- Job Fairs and Recruitment Event Expenses: there can include any expenses made in relation to an event such as participation fees, booths, equipment rental
- Travel Expenses: these include expenses incurred either by the company’s personnel ( expenses to attend an event) or the candidate himself ( travel expenses for an interview)
- Referral Awards to Employees: employee referrals are considered one of the best ways to source good candidates for a position. Employees are offered reward incentives if a referral is hired.
- Third-party fees: fees paid to external agencies associated with the recruiting process
- Technology Costs: tools and infrastructure relating to the recruiting process such as Applicant Tracking Systems ( ATS) such as Workable or Greenhouse, validated pre-employment assessment tools such a Bryq or other reporting systems.
- Advertising and Marketing Expenses: Costs relating to the advertising or marketing of a specific position – for example job boards, social networks, marketing materials for job fairs

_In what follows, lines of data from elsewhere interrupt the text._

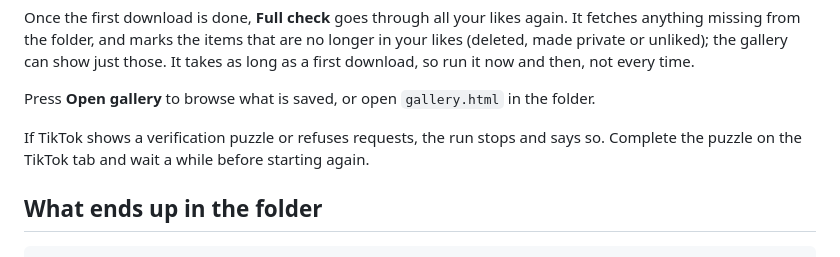
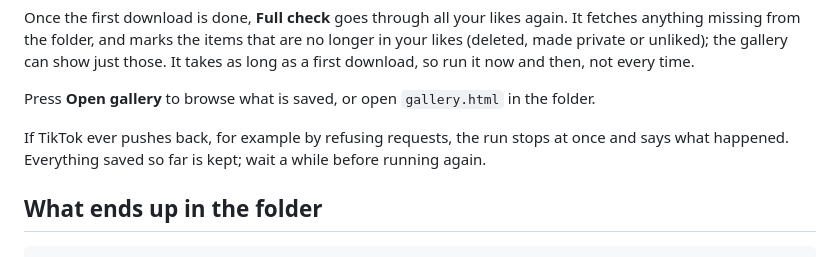
Before and after one commit to oddscope11/likes-archiver-for-tiktok, a Markdown page: README.md, the part around the change. Rendered like a GitHub page.

```diff
--- a/README.md
+++ b/README.md
@@ -49,9 +49,9 @@ then, not every time.
 Press **Open gallery** to browse what is saved, or open `gallery.html` in the
 folder.
 
-If TikTok shows a verification puzzle or refuses requests, the run stops and
-says so. Complete the puzzle on the TikTok tab and wait a while before
-starting again.
+If TikTok ever pushes back, for example by refusing requests, the run stops
+at once and says what happened. Everything saved so far is kept; wait a
+while before running again.
 
 ## What ends up in the folder
 
```
Also changed, not shown: docs/DESIGN.md (+7 -4 lines).
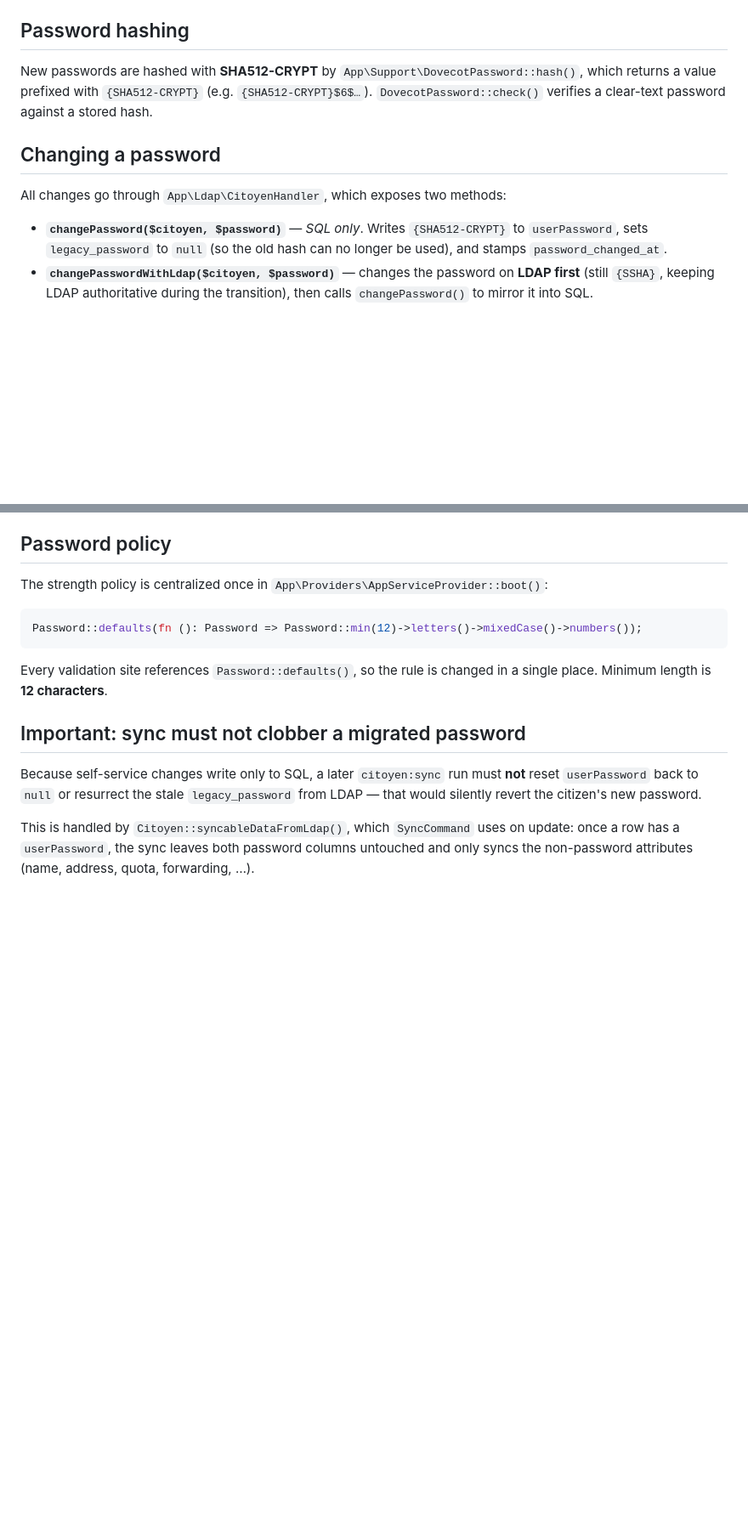
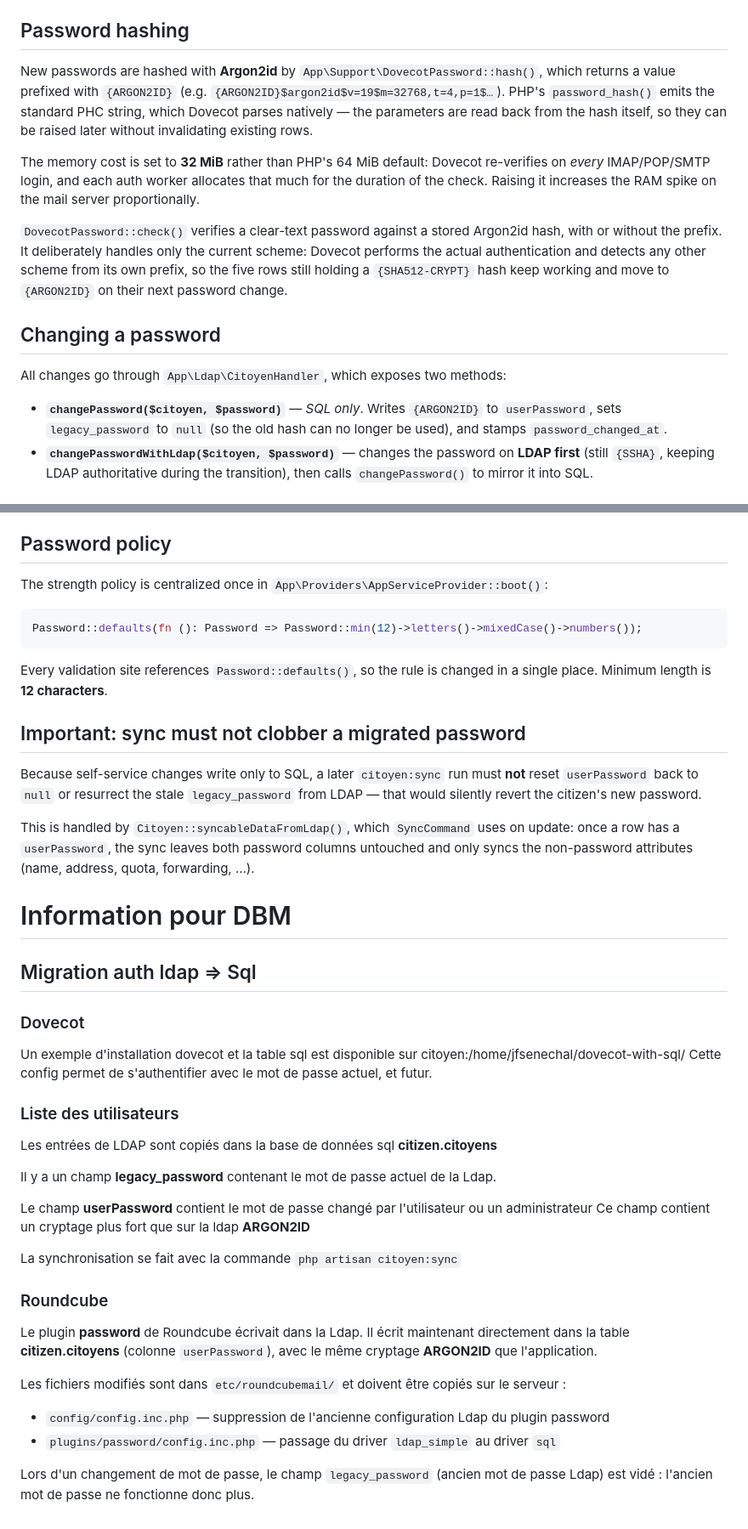
Before and after one commit to acmarche/gestmail, a Markdown page: MIGRATION.md, 2 parts joined by grey strips. Shown at 85% size. GitHub-like rendering; blank space fills up the shorter version.

````diff
--- a/MIGRATION.md
+++ b/MIGRATION.md
@@ -120,15 +186,27 @@ column `null`.
 
 ## Password hashing
 
-New passwords are hashed with **SHA512-CRYPT** by `App\Support\DovecotPassword::hash()`,
-which returns a value prefixed with `{SHA512-CRYPT}` (e.g. `{SHA512-CRYPT}$6$…`).
-`DovecotPassword::check()` verifies a clear-text password against a stored hash.
+New passwords are hashed with **Argon2id** by `App\Support\DovecotPassword::hash()`,
+which returns a value prefixed with `{ARGON2ID}` (e.g.
+`{ARGON2ID}$argon2id$v=19$m=32768,t=4,p=1$…`). PHP's `password_hash()` emits the standard
+PHC string, which Dovecot parses natively — the parameters are read back from the hash
+itself, so they can be raised later without invalidating existing rows.
+
+The memory cost is set to **32 MiB** rather than PHP's 64 MiB default: Dovecot re-verifies
+on *every* IMAP/POP/SMTP login, and each auth worker allocates that much for the duration
+of the check. Raising it increases the RAM spike on the mail server proportionally.
+
+`DovecotPassword::check()` verifies a clear-text password against a stored Argon2id hash,
+with or without the prefix. It deliberately handles only the current scheme: Dovecot performs
+the actual authentication and detects any other scheme from its own prefix, so the five rows
+still holding a `{SHA512-CRYPT}` hash keep working and move to `{ARGON2ID}` on their next
+password change.
 
 ## Changing a password
 
 All changes go through `App\Ldap\CitoyenHandler`, which exposes two methods:
 
-- **`changePassword($citoyen, $password)`** — *SQL only*. Writes `{SHA512-CRYPT}`
+- **`changePassword($citoyen, $password)`** — *SQL only*. Writes `{ARGON2ID}`
   to `userPassword`, sets `legacy_password` to `null` (so the old hash can no longer
   be used), and stamps `password_changed_at`.
 - **`changePasswordWithLdap($citoyen, $password)`** — changes the password on **LDAP
@@ -167,3 +245,36 @@ that would silently revert the citizen's new password.
 This is handled by `Citoyen::syncableDataFromLdap()`, which `SyncCommand` uses on update:
 once a row has a `userPassword`, the sync leaves both password columns untouched and only
 syncs the non-password attributes (name, address, quota, forwarding, …).
+
+# Information pour DBM
+
+## Migration auth ldap => Sql
+
+### Dovecot
+
+Un exemple d'installation dovecot et la table sql est disponible sur citoyen:/home/jfsenechal/dovecot-with-sql/
+Cette config permet de s'authentifier avec le mot de passe actuel, et futur.
+
+### Liste des utilisateurs
+Les entrées de LDAP sont copiés dans la base de données sql **citizen.citoyens**
+
+Il y a un champ **legacy_password** contenant le mot de passe actuel de la Ldap.
+
+Le champ **userPassword** contient le mot de passe changé par l'utilisateur ou un administrateur
+Ce champ contient un cryptage plus fort que sur la ldap **ARGON2ID**
+
+La synchronisation se fait avec la commande ```php artisan citoyen:sync```
+
+### Roundcube
+
+Le plugin **password** de Roundcube écrivait dans la Ldap. Il écrit maintenant directement
+dans la table **citizen.citoyens** (colonne `userPassword`), avec le même cryptage
+**ARGON2ID** que l'application.
+
+Les fichiers modifiés sont dans `etc/roundcubemail/` et doivent être copiés sur le serveur :
+
+- `config/config.inc.php` — suppression de l'ancienne configuration Ldap du plugin password
+- `plugins/password/config.inc.php` — passage du driver `ldap_simple` au driver `sql`
+
+Lors d'un changement de mot de passe, le champ `legacy_password` (ancien mot de passe Ldap)
+est vidé : l'ancien mot de passe ne fonctionne donc plus.
````
Also changed, not shown: other parts of MIGRATION.md (+77 -11 lines).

Internal costs refer to costs incurred inside the organization- these may include but are not limited to:
- Recruiting and Sourcing Staff Costs: salaries, benefits, incentives of your recruiting personnel full part-time or contracted
- Fixed costs: percentage of office costs – i.e. rent, incidentals and other capital expenses- attributed to recruiting department.
- Learning and Development: recruiting team related career development costs
- Interview Costs: estimate the cost of recruiter/ hiring manager time by counting the number of interview hours and then multiplying that by the hourly salary of interviewer.
Sum up all your external and internal costs and divide by the total number of hires in a given time period and that will give you your cost of hire. How often you choose to do this calculation is based on your hiring cycles – if you are hiring a lot you should consider a quarterly calculation or a per recruitment campaign calculation if your hiring is more spread out within the year then you might consider a semi-annual or annual calculation.
Why is cost-per-hire Important?
Cost-per-hire has many uses and below you can find some ways it can help your organization:
- As a benchmark between other companies and industry averages and your company’s y-o-y performance
- As a budgeting and strategic planning tool for future cost prediction
- As a performance measure for the recruiting department
- As an indicator of where most of your recruitment money is spent
- As an optimization tool of your company’s recruiting expenses over time helping to uncover and reduce inefficiencies
With talent related challenges being among the most important concerns of business leaders cost and quality related recruiting metrics require a delicate balancing act. So, while knowing your cost-per-hire matters how you use this metric is also very important because attracting quality candidates can be expensive but the wrong candidate can prove far more costly ($17,000 on average) than the right investment during the recruiting process.
The fact that it is a cost metric does not necessarily mean that it automatically needs to be lowered- the metric may uncover that perhaps you are not spending enough to attract the right kind of candidates (which is actually costing you more in the long-run) or may reveal the strategies that work well and those that don’t!